▶ _Task objective_
Look through the records below and collect all lines that hold the string "files".

(Source records)
======

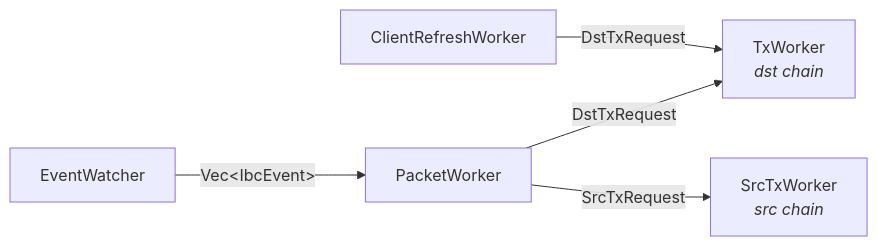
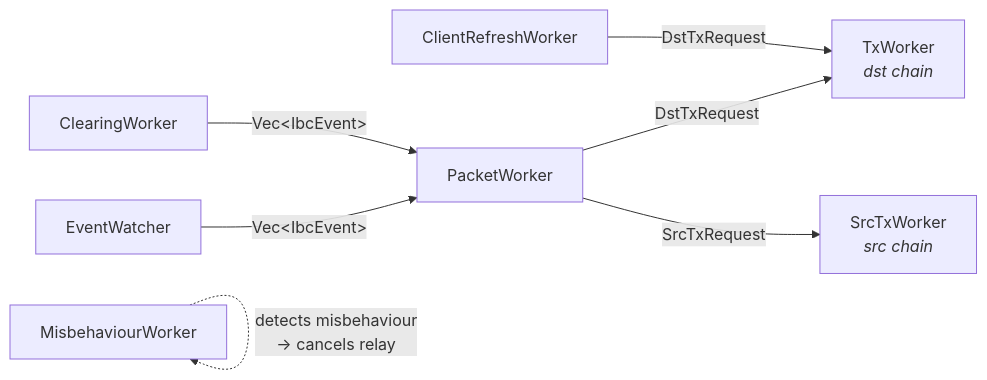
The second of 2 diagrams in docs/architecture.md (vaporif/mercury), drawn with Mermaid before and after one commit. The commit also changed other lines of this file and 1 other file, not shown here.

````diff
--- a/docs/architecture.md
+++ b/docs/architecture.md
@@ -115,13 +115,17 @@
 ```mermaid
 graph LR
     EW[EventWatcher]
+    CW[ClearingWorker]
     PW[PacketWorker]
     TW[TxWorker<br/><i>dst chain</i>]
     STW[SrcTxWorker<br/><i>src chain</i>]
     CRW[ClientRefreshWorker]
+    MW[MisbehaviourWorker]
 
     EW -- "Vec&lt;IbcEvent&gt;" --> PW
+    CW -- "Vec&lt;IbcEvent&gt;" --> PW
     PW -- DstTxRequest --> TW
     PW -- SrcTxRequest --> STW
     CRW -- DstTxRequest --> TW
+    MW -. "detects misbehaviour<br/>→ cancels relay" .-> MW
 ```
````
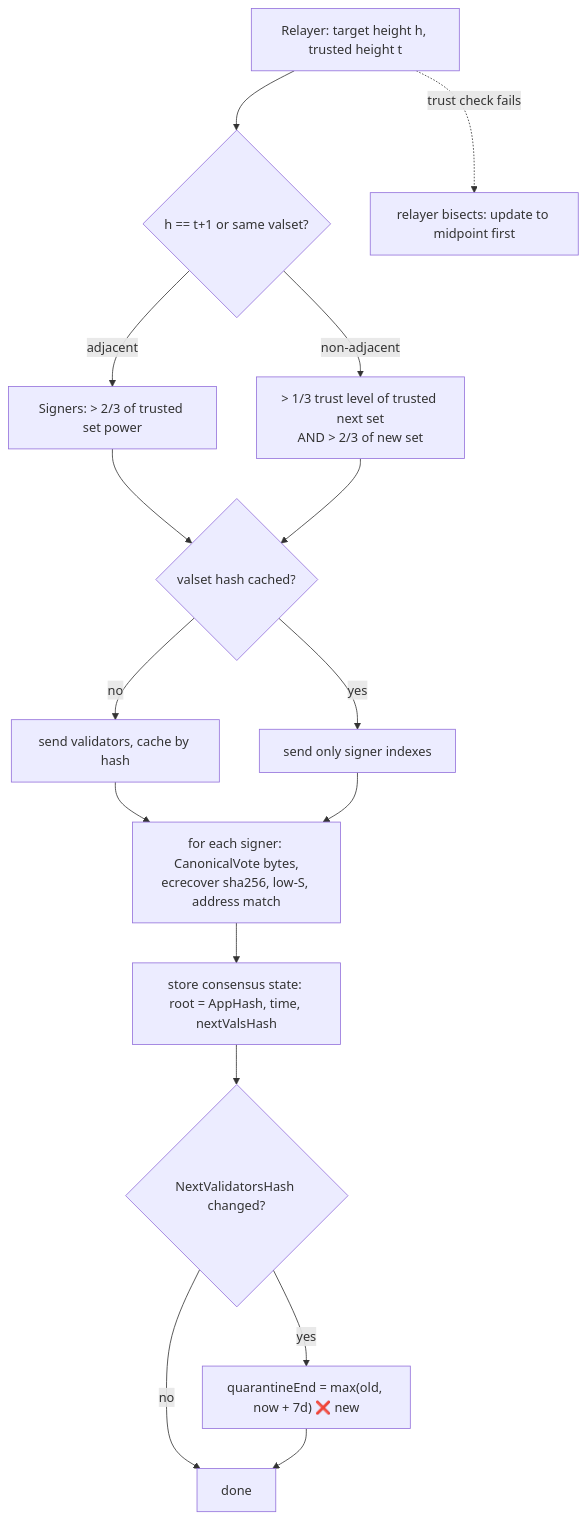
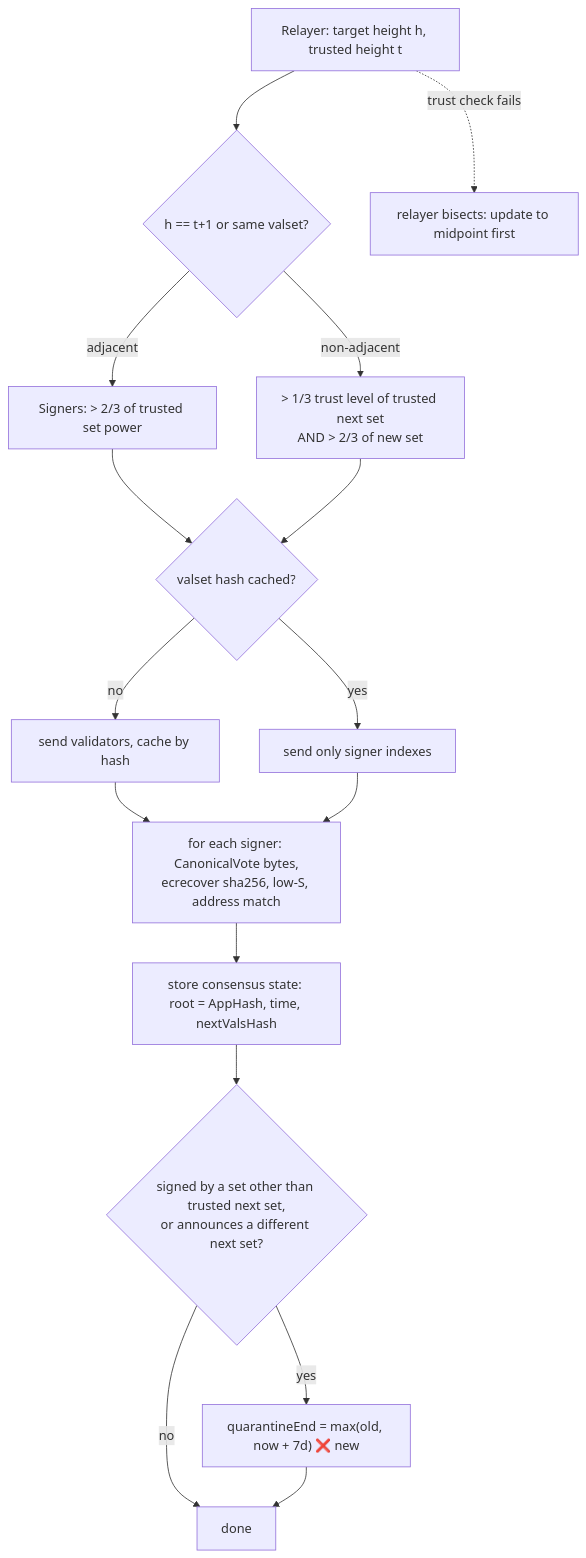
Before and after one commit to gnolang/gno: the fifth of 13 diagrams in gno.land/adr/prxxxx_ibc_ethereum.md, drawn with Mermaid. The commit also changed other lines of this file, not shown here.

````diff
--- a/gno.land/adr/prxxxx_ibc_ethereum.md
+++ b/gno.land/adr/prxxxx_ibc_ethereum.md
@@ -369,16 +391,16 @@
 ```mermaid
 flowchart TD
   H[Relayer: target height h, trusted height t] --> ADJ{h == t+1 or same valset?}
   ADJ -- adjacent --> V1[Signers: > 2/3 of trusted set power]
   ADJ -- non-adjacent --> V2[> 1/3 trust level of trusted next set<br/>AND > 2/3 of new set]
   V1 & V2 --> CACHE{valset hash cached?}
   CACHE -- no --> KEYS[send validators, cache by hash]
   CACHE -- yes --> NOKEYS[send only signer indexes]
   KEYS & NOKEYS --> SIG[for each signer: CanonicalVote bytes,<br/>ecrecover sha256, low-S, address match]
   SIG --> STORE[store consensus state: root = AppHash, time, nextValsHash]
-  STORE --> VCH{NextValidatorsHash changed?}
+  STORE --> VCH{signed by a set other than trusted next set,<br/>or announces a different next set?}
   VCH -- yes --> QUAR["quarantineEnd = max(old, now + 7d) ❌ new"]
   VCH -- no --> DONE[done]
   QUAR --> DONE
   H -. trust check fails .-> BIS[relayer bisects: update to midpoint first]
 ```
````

======

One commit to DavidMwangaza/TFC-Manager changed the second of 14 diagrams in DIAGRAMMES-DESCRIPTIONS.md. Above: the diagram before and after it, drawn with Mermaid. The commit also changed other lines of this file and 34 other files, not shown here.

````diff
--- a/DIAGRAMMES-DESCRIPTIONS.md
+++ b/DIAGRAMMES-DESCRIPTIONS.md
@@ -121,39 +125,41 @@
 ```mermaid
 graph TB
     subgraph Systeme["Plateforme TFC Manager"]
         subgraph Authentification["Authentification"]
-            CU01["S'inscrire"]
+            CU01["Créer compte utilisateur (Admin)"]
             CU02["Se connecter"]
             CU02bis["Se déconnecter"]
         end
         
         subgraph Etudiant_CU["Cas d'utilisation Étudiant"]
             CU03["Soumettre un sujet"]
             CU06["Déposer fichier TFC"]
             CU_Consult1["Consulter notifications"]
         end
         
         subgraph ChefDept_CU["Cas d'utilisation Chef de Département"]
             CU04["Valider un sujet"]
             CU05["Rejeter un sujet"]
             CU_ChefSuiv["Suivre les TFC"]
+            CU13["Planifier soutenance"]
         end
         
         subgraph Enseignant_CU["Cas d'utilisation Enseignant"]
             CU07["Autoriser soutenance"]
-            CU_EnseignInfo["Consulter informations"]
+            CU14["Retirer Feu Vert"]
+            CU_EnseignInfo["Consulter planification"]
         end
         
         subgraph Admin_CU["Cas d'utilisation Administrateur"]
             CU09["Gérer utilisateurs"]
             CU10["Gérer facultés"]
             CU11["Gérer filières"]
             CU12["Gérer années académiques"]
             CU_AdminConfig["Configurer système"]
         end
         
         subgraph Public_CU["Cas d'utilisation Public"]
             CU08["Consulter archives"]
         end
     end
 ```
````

======

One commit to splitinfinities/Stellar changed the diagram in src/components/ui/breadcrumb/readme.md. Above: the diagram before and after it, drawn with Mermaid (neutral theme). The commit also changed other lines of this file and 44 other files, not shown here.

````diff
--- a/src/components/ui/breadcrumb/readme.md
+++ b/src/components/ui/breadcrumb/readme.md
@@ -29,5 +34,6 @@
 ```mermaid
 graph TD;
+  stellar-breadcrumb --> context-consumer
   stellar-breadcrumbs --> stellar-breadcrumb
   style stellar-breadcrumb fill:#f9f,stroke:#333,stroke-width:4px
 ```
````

======

▶ _Answer space_
One commit to DavidMwangaza/TFC-Manager changed the second of 14 diagrams in DIAGRAMMES-DESCRIPTIONS.md. Above: the diagram before and after it, drawn with Mermaid. The commit also changed other lines of this file and 34 other files, not shown here.
One commit to splitinfinities/Stellar changed the diagram in src/components/ui/breadcrumb/readme.md. Above: the diagram before and after it, drawn with Mermaid (neutral theme). The commit also changed other lines of this file and 44 other files, not shown here.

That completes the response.